And what vision does the anti-war people espouse? Do they see a time of rearranged priorities in America? Equitable distribution of our substantial comfort as compared with deprivation throughout the world? A dismantling of a system of rule that purchases power and influence and calls it Republic and Participatory Democracy? The resurrection of community, common sense, and shared reverence as hallmarks of our human interaction throughout the world?

Deep in the night monks sit in darkness holding still with silence the prayer that all might be surrendered to God.

Eventually, this is the only prayer -- that all might be surrendered to God.

Leaving us.


Monday, February 17, 2003

Tom suggested the horizontal extension of what we call the cross is infinite. Therefore at any place transcendent awareness penetrates the extension, it serves as vertical dimension of the cross. Wayne Teasdale's words inform Sunday Evening Practice.

Like the cosmos whose age is 13.7 billion years and whose expansion is unending, the vertical/horizontal axis is the reflection of divine-in-matter co-operative wholeness.

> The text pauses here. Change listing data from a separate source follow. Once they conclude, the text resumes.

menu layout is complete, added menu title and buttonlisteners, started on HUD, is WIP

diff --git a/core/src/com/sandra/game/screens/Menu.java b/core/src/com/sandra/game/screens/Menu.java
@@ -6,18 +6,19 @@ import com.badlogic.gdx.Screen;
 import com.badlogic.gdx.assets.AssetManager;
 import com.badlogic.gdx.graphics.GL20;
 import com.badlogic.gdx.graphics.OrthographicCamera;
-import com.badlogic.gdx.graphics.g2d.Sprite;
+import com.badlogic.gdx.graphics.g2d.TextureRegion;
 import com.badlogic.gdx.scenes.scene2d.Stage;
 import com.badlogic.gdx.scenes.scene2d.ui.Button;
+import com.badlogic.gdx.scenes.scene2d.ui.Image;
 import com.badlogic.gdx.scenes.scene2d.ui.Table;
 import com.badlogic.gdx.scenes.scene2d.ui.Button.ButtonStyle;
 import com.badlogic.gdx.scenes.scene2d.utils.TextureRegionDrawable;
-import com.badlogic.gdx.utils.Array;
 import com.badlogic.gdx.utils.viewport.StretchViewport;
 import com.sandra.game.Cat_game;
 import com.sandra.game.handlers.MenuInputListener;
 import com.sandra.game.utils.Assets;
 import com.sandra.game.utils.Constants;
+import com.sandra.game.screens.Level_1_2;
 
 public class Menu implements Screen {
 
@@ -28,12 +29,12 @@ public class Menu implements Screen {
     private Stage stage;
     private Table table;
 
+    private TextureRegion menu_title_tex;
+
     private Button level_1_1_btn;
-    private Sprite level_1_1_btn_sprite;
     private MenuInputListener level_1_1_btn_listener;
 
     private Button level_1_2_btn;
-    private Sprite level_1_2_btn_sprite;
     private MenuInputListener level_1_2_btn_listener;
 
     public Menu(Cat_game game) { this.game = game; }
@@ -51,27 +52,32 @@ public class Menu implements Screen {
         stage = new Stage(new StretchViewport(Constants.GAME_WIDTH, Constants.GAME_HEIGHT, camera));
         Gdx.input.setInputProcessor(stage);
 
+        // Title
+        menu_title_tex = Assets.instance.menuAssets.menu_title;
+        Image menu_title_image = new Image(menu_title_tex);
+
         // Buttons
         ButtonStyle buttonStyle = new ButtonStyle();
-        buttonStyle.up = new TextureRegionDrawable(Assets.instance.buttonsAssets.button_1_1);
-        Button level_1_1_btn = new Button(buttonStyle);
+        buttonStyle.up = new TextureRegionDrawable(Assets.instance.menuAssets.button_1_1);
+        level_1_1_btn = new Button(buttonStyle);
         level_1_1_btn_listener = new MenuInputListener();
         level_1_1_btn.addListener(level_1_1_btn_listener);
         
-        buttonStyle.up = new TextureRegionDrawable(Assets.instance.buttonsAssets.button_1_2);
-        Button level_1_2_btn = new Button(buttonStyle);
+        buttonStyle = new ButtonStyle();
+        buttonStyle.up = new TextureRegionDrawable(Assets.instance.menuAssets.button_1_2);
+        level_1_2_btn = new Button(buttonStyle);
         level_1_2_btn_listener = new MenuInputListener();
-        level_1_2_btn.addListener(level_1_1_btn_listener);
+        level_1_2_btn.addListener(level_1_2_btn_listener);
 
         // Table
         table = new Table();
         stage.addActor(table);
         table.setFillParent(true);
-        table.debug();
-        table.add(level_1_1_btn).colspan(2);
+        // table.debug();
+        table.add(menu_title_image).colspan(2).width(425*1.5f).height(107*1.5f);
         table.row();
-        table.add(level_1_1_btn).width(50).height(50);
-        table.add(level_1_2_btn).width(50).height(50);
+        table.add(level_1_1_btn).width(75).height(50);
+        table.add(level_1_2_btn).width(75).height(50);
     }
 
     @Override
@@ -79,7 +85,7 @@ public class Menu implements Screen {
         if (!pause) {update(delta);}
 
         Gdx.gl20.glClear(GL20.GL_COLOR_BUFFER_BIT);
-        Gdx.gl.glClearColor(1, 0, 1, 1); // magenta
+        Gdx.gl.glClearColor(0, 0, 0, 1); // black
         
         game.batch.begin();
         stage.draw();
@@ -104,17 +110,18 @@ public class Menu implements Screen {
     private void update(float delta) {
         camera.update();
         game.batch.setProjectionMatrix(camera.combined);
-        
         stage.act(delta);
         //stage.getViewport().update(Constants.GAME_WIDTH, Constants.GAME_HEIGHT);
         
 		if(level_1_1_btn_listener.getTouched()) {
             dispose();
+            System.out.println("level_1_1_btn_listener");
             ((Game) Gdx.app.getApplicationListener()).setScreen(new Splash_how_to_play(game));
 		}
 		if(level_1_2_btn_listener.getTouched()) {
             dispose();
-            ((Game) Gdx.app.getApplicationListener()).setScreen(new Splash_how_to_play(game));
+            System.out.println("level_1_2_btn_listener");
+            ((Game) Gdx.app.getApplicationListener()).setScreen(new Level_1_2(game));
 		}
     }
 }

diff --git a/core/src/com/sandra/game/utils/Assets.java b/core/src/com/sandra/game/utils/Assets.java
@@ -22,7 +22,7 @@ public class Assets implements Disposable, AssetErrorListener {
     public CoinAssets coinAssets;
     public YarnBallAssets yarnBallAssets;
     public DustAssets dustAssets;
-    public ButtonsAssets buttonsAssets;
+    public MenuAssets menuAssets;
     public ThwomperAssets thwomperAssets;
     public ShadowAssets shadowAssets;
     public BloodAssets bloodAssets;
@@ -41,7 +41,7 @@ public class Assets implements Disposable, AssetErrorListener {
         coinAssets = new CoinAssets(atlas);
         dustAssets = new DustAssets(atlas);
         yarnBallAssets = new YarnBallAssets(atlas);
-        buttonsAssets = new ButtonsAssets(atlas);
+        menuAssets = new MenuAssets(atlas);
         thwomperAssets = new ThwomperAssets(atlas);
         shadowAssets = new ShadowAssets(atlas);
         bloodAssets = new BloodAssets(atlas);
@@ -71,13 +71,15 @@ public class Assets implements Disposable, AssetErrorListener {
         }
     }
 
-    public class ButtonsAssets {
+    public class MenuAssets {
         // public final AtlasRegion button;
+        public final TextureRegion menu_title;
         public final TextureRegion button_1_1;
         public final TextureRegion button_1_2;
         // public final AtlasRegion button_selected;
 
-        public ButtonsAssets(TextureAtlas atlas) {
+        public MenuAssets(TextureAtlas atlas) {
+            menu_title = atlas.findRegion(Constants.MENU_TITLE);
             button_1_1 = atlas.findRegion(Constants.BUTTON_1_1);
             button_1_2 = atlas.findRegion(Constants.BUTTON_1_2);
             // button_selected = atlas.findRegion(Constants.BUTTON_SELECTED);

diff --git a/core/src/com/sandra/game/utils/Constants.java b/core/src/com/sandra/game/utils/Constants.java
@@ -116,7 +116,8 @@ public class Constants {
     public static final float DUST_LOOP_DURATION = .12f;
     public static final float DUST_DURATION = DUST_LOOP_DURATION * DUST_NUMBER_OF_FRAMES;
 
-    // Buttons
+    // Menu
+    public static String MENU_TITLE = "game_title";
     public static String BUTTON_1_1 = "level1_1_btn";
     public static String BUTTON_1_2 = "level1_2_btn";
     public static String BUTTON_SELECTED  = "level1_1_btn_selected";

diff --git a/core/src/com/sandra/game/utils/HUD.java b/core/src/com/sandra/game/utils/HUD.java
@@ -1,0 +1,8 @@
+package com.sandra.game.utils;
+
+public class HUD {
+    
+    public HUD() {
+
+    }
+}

If awareness is soul, and if deepening awareness makes sacred dwelling place of attentive presence, then the work of Christic love suffuses and deifies awakening of soul within each being.

I explain to you matters
Pertaining to enlightenment,
But don’t try to keep
Your mind on them.
Just turn to the ocean
Of your own essence
And develop practical accord with its nature.

- Yangshan

Comes the question: Is it possible that war is in any way the path of God in this existence?

The name of God is the presence of God.

God’s name and the name of each being might be pronounced differently, but call the same reality.

When we say, “Not in my name!” – We are saying the presence of God cannot hear the call for death and destruction of beings, not for any purpose reasoned by the minds of men.

But we are mere moments on the extension of infinite being. We can barely recognize our passing faces in the morning mirror.

God watches there. Our passing. Naming us. God’s own.

Calling, “This is my child. This one is not forsaken. This one dwelling the cross.”

God voices silence, asking, “And your name?”

And you hear, and you respond, “My name is…”

And you pronounce your name.

And no war sounds in your name.